- Terrain is at least as important as clouds. Sunny ridge lines are constantly generating lift and new thermals will periodically break off from the ridge tops. These thermals can drift away with the wind and I have found that they often are no longer working once they have moved away from the ridge that spawned them. You are more likely to find lift in the blue above a ridge line than under an aging cloud drifting away from a ridge.
- Rocks store heat extremely well. The south facing cliffs along the northern limestone range stored a ton of heat energy throughout the day. Flying in constant lift along the face of the cliffs at the end of the day was an amazing experience. However, remember that whenever you get close to terrain it is paramount to fly at a safe speed and to know the locations of cable cars and similar obstructions as they are very difficult to see from the air.

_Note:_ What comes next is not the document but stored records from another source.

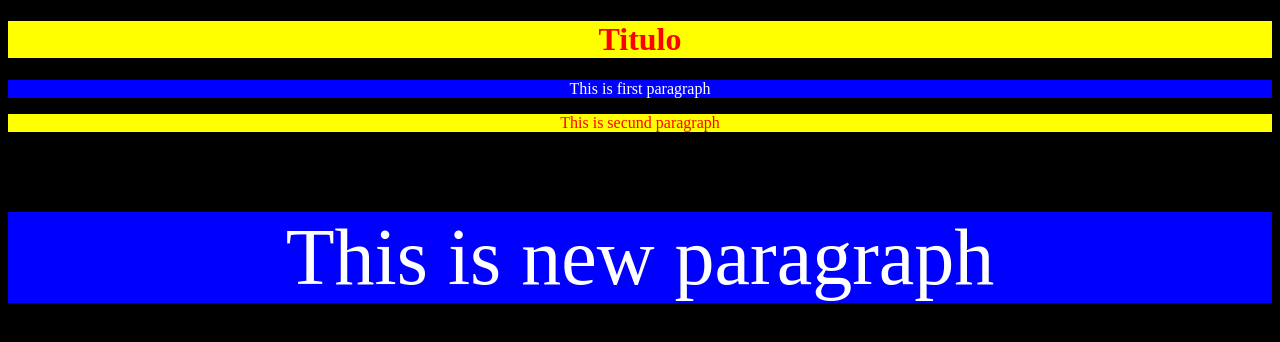
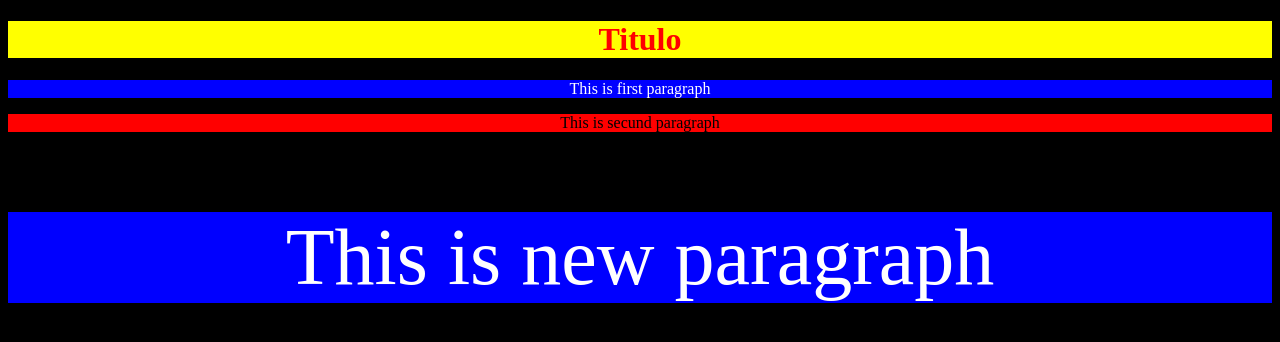
Before and after one commit to Eduardo007-lang/HTML_REPOSITORIO, a plain HTML site: page Css-aula/seletor-simples.html in a window 1280 px wide. Drawn offline with Linux system fonts and the light colour scheme.

Commit message:
revisao de css

```diff
--- a/Css-aula/seletor-simples.html
+++ b/Css-aula/seletor-simples.html
@@ -4,34 +4,9 @@
     <meta charset="UTF-8">
     <meta http-equiv="X-UA-Compatible" content="IE=edge">
     <meta name="viewport" content="width=device-width, initial-scale=1.0">
+    <link rel="stylesheet" href="style.css">
     <title>seletor simples</title>
 </head>
-<style>
-    body {
-        background-color: black;
-    }
-    p {
-        color: red;
-    }
-
-    .center {
-        background-color: yellow;
-        color: red;
-        text-align: center;
-    }
-
-    .center2 {
-        text-align: center;
-        background-color: blue;
-        color: white;
-
-    }
-    .center3 {
-        font-size: 80px;
-    }
-
-
-</style>
 <body>
     <h1 class="center">
         Titulo
@@ -44,5 +19,6 @@
 
     <p class="center2 center3">This is new paragraph</p>
 
+
 </body>
 </html>
--- a/Css-aula/style.css
+++ b/Css-aula/style.css
@@ -0,0 +1,31 @@
+body {
+    background-color: black;
+}
+
+p {
+    color: red;
+}
+
+.center {
+    background-color: yellow;
+    color: red;
+    text-align: center;
+}
+
+.center2 {
+    text-align: center;
+    background-color: blue;
+    color: white;
+
+}
+.center3 {
+    font-size: 80px;
+}
+
+#param2 {
+    color: black;
+}
+
+div.center {
+    background-color: red;
+}
```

- Birds can be stupid. I have always admired birds for their maneuverability and I never thought that a bird would be so stupid as to directly collide with a glider. But apparently that can happen. It’s a good thing that gliders are pretty sturdy. However, I hate to imagine what would have happened if the bird had collided straight with the canopy or the horizontal stabilizer.
- Traffic! The air along the spine of the Alps is very busy – especially compared to the empty skies above the Rockies. During my flight I encountered at least two or three dozen other gliders in addition to para gliders and hang gliders. Especially the latter are not equipped with Flarm systems and it’s critical to keep your eyes outside the cockpit at all times and pay close attention to other traffic.
- Mind the altitude rule for the OLC Speed League. The last 100 km of my flight were by far the fastest of my entire flight but they did not count for the OLC Speed League because I didn’t climb back to my previous low point during the flight. I would have scored considerably better had I climbed back another few hundred feet towards the end before coming back down to land. It is actually beneficial to have more altitude variability throughout the flight as this allows for more opportunities to calculate the fastest 2 1/2 hour segment of the flight. Something to remember.